Description of the task
Copy out each line in the listing below where the word "height" appears.

- Opening Delimiter -

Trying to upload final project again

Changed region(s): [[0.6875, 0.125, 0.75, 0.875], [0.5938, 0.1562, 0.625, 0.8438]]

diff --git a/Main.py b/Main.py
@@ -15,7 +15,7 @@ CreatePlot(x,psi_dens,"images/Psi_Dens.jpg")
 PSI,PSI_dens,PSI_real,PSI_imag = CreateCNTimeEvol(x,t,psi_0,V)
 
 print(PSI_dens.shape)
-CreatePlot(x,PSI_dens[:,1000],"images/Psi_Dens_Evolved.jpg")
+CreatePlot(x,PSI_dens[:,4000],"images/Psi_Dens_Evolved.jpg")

- Closing Delimiter -
- Opening Delimiter -

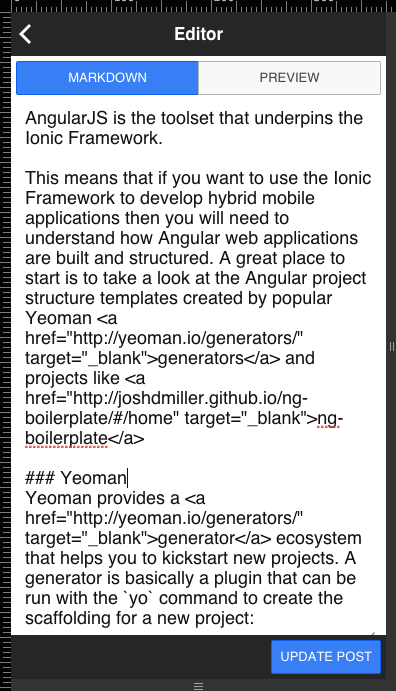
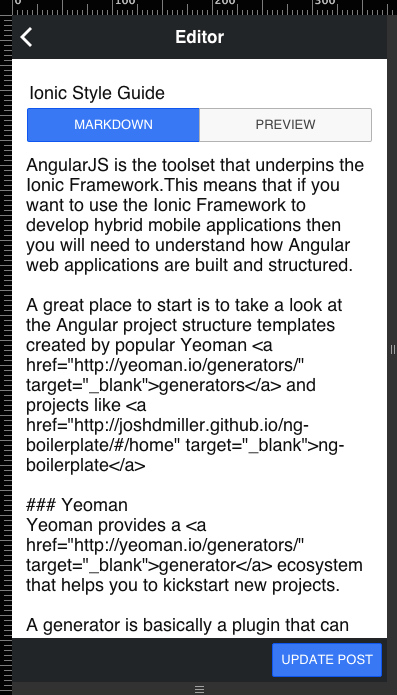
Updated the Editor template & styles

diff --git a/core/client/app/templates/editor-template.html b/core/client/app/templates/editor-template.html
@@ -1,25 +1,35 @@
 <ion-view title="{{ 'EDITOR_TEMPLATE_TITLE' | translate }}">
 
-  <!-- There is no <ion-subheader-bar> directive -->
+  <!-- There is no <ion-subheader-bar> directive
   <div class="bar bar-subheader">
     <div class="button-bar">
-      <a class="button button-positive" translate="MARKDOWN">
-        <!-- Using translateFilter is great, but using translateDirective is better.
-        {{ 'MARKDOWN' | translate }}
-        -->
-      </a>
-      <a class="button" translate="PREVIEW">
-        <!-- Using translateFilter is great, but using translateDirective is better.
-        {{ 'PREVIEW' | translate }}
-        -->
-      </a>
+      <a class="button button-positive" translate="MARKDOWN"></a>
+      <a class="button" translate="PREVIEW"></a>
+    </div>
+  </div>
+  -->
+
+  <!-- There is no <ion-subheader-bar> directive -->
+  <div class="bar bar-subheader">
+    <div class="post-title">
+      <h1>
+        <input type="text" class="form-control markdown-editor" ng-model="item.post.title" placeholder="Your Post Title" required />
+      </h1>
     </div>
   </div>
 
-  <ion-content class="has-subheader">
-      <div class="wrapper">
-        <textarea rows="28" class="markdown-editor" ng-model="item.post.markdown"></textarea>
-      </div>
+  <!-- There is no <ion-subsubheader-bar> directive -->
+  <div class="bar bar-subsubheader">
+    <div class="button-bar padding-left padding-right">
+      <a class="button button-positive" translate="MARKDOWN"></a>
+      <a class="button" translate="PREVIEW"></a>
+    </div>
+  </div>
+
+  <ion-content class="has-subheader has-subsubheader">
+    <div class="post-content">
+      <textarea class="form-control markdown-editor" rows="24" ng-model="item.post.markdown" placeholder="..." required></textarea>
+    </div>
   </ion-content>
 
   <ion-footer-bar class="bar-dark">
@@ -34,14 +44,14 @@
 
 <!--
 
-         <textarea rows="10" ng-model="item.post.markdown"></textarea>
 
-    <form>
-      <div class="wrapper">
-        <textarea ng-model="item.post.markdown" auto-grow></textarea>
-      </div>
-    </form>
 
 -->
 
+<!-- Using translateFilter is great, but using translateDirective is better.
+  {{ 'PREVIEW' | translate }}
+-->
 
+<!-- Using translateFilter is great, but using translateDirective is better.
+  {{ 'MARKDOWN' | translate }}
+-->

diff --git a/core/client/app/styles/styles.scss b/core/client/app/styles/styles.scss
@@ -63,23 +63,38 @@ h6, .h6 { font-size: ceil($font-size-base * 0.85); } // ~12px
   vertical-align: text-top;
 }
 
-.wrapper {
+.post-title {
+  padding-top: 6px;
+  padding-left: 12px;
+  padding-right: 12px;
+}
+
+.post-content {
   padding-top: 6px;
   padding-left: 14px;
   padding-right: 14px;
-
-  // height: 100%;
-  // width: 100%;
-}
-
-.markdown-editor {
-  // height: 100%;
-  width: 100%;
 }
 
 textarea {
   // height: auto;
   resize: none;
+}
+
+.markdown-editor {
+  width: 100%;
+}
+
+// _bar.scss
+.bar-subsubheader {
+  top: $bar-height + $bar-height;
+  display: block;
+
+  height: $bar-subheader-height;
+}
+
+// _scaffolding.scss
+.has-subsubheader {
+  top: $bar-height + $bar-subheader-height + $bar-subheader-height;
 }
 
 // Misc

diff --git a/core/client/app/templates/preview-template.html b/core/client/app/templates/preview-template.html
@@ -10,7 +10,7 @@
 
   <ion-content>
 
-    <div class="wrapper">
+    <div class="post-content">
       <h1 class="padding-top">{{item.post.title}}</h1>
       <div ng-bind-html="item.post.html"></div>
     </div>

- Closing Delimiter -

Result of the task
-  // height: 100%;
-  // height: 100%;
   // height: auto;
+  top: $bar-height + $bar-height;
+  height: $bar-subheader-height;
+  top: $bar-height + $bar-subheader-height + $bar-subheader-height;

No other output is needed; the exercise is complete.